Schizophrenia is among the most debilitating of all mental illnesses and affects approximately 24 million people around the world. Without effective treatment, people with schizophrenia may be unable to function independently from day to day. Antipsychotic medications are the cornerstone of schizophrenia treatment and are usually necessary to stabilize patients before additional treatment, such as therapy and education, can be attempted. However, responses to antipsychotic medications are highly individual, and treatment often involves experimentation with different medications and dosages before patients respond well.
Schizophrenia Treatment Has Been Slow to Evolve
Between 20 percent and 30 percent of schizophrenic patients do not respond to antipsychotics, but research has been slow to identify possible alternatives or agents that could help to improve antipsychotic response rates. In addition, certain symptoms of schizophrenia, which include low energy, low motivation and poor concentration, do not typically respond to standard schizophrenia treatment. Treatment for schizophrenia has evolved hardly at all since 1989, when the now widely used class of drugs known as atypical antipsychotics were discovered. A new, extensive meta-analysis from the University Medical Centre in Utrecht, Netherlands on research concerning the combination of anti-inflammatories and antipsychotics for schizophrenia treatment suggests that drugs like aspirin may be useful for improving the effectiveness of these front-line medications for schizophrenia.
The Many Uses of Salicylic Acid
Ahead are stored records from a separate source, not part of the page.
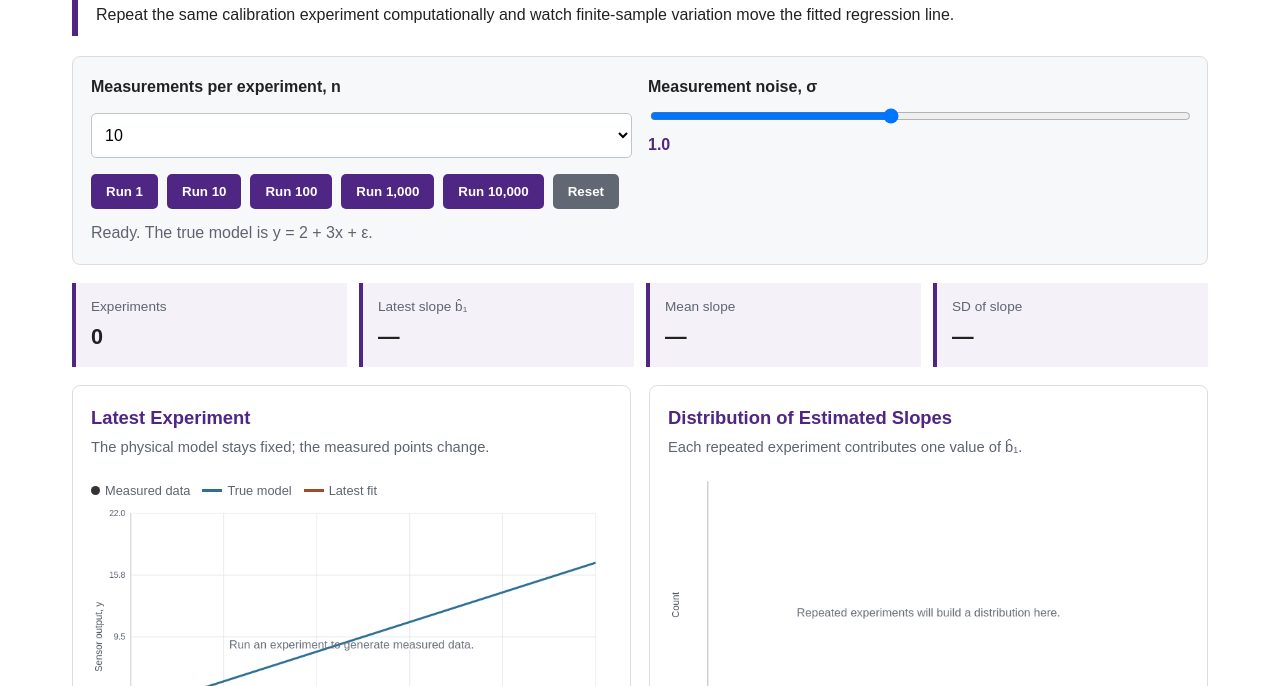
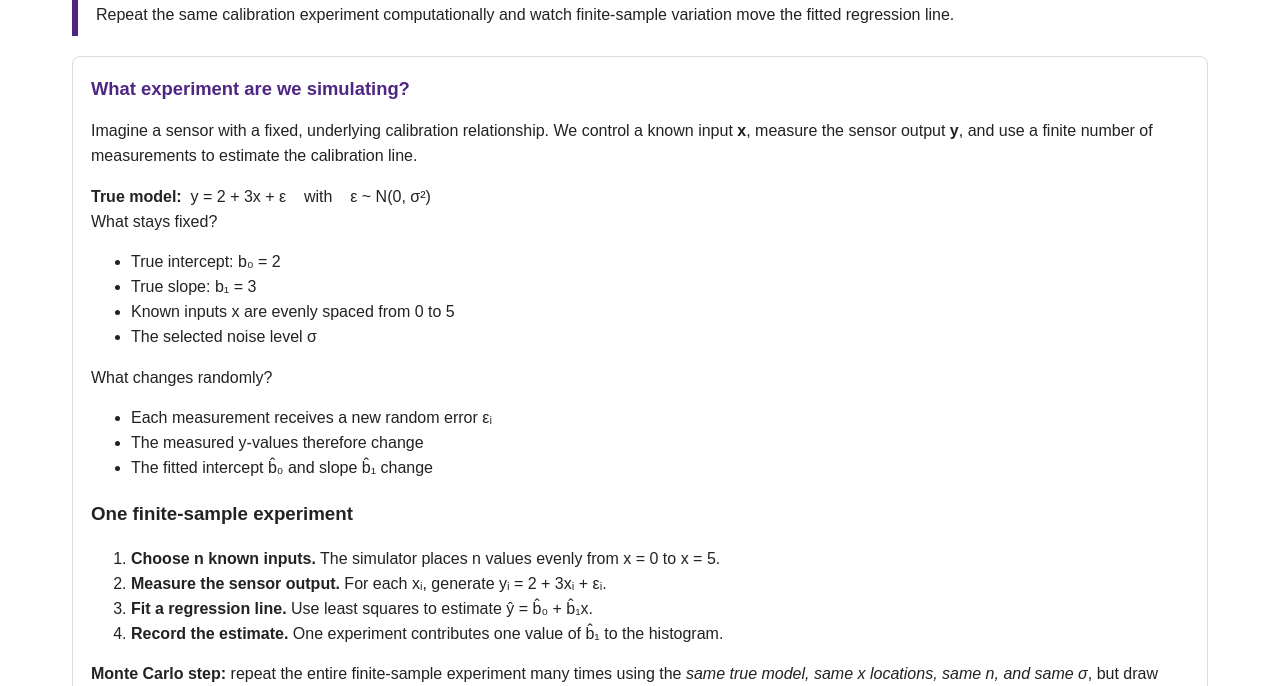
Before and after one commit to stargaze221/me3310-interactive, a plain HTML site: page monte-carlo-regression/index.html in a window 1280 px wide. Shown: the part 114-800 px from the top of the page. Drawn offline with Linux system fonts and the light colour scheme.

Commit message:
Clarify Monte Carlo regression experiment setup

```diff
--- a/monte-carlo-regression/index.html
+++ b/monte-carlo-regression/index.html
@@ -14,7 +14,54 @@
       <p class="lead">Repeat the same calibration experiment computationally and watch finite-sample variation move the fitted regression line.</p>
     </header>
 
+    <section class="panel setup" aria-labelledby="setup-title">
+      <h2 id="setup-title">What experiment are we simulating?</h2>
+      <p>
+        Imagine a sensor with a fixed, underlying calibration relationship. We control a known input <strong>x</strong>,
+        measure the sensor output <strong>y</strong>, and use a finite number of measurements to estimate the calibration line.
+      </p>
+
+      <div class="equation" aria-label="True model y equals 2 plus 3 x plus epsilon, where epsilon is normally distributed with mean zero and variance sigma squared">
+        <strong>True model:</strong>&nbsp; y = 2 + 3x + ε &nbsp;&nbsp; with &nbsp;&nbsp; ε ~ N(0, σ²)
+      </div>
+
+      <div class="setup-grid">
+        <div class="setup-card">
+          <span class="setup-label">What stays fixed?</span>
+          <ul>
+            <li>True intercept: b₀ = 2</li>
+            <li>True slope: b₁ = 3</li>
+            <li>Known inputs x are evenly spaced from 0 to 5</li>
+            <li>The selected noise level σ</li>
+          </ul>
+        </div>
+        <div class="setup-card">
+          <span class="setup-label">What changes randomly?</span>
+          <ul>
+            <li>Each measurement receives a new random error εᵢ</li>
+            <li>The measured y-values therefore change</li>
+            <li>The fitted intercept b̂₀ and slope b̂₁ change</li>
+          </ul>
+        </div>
+      </div>
+
+      <h3>One finite-sample experiment</h3>
+      <ol class="recipe">
+        <li><strong>Choose n known inputs.</strong> The simulator places n values evenly from x = 0 to x = 5.</li>
+        <li><strong>Measure the sensor output.</strong> For each xᵢ, generate yᵢ = 2 + 3xᵢ + εᵢ.</li>
+        <li><strong>Fit a regression line.</strong> Use least squares to estimate ŷ = b̂₀ + b̂₁x.</li>
+        <li><strong>Record the estimate.</strong> One experiment contributes one value of b̂₁ to the histogram.</li>
+      </ol>
+
+      <div class="mc-callout">
+        <strong>Monte Carlo step:</strong> repeat the entire finite-sample experiment many times using the
+        <em>same true model, same x locations, same n, and same σ</em>, but draw new independent measurement errors each time.
+        The resulting histogram shows the distribution of slope estimates we could obtain from repeated experiments.
+      </div>
+    </section>
+
     <section class="panel controls" aria-label="Simulation controls">
+      <h2>Run the repeated experiment</h2>
       <div class="control-grid">
         <label>
           Measurements per experiment, n
@@ -27,7 +74,7 @@
           </select>
         </label>
         <label>
-          Measurement noise, σ
+          Measurement noise standard deviation, σ
           <input id="noiseSigma" type="range" min="0.2" max="2.0" step="0.1" value="1.0" />
           <span id="noiseValue" class="readout">1.0</span>
         </label>
@@ -54,8 +101,8 @@
       <article class="panel">
         <div class="panel-heading">
           <div>
-            <h2>Latest Experiment</h2>
-            <p>The physical model stays fixed; the measured points change.</p>
+            <h2>Latest Finite-Sample Experiment</h2>
+            <p>One set of n noisy measurements produces one fitted line.</p>
           </div>
           <div class="legend" aria-label="Plot legend">
             <span><i class="dot observed"></i>Measured data</span>
@@ -70,7 +117,7 @@
         <div class="panel-heading">
           <div>
             <h2>Distribution of Estimated Slopes</h2>
-            <p>Each repeated experiment contributes one value of b̂₁.</p>
+            <p>Each repeated finite-sample experiment contributes one value of b̂₁.</p>
           </div>
         </div>
         <canvas id="histCanvas" width="760" height="430" role="img" aria-label="Histogram of estimated regression slopes from repeated experiments"></canvas>
```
The analgesic (pain-relieving) properties of salicylic acid have been formally recognized since the mid-1700s, and acetylsalicylic acid has been manufactured and sold as aspirin since 1899. In addition to being used as a pain reliever and anti-inflammatory, aspirin is also widely used as a blood thinner to help prevent the formation of blood clots that could result in strokes or heart attacks. Newer research even suggests that aspirin may help prevent colorectal cancer and certain other types of cancers. It is one of the most widely used medications in the world. A number of studies in recent years have drawn connections between schizophrenia and the immune system and have suggested that anti-inflammatory medications may improve treatment of this illness. The immune system has been linked to various psychiatric disorders, and research has associated the HLA gene system in particular (a system that plays a controlling role in various aspects of the immune system) with schizophrenia. The Dutch study looked at a range of the best of these studies—all double-blind, randomized controlled trials—in order to determine if there was strong evidence in favor of the use of anti-inflammatory medications in combination with antipsychotic drugs. They found that a number of anti-inflammatory agents improved the results of antipsychotic drugs for schizophrenic patients.
Only Certain Drugs Showed Positive Effects
The meta-analysis did reveal that not all anti-inflammatory agents improved treatment of schizophrenia. Aspirin, estrogen hormones and an antioxidant called fluimucil showed strong results, but other anti-inflammatory agents such as fatty acids, celecoxib and minocyline did not seem to have any effect. Understanding the mechanisms by which certain anti-inflammatories improve schizophrenia treatment will help researchers understand why certain agents show positive results and others do not. It will also help improve overall understanding of schizophrenia so that treatment can continue to be refined. These findings were presented at the European College of Neuropsychopharmacology conference in Berlin, Germany.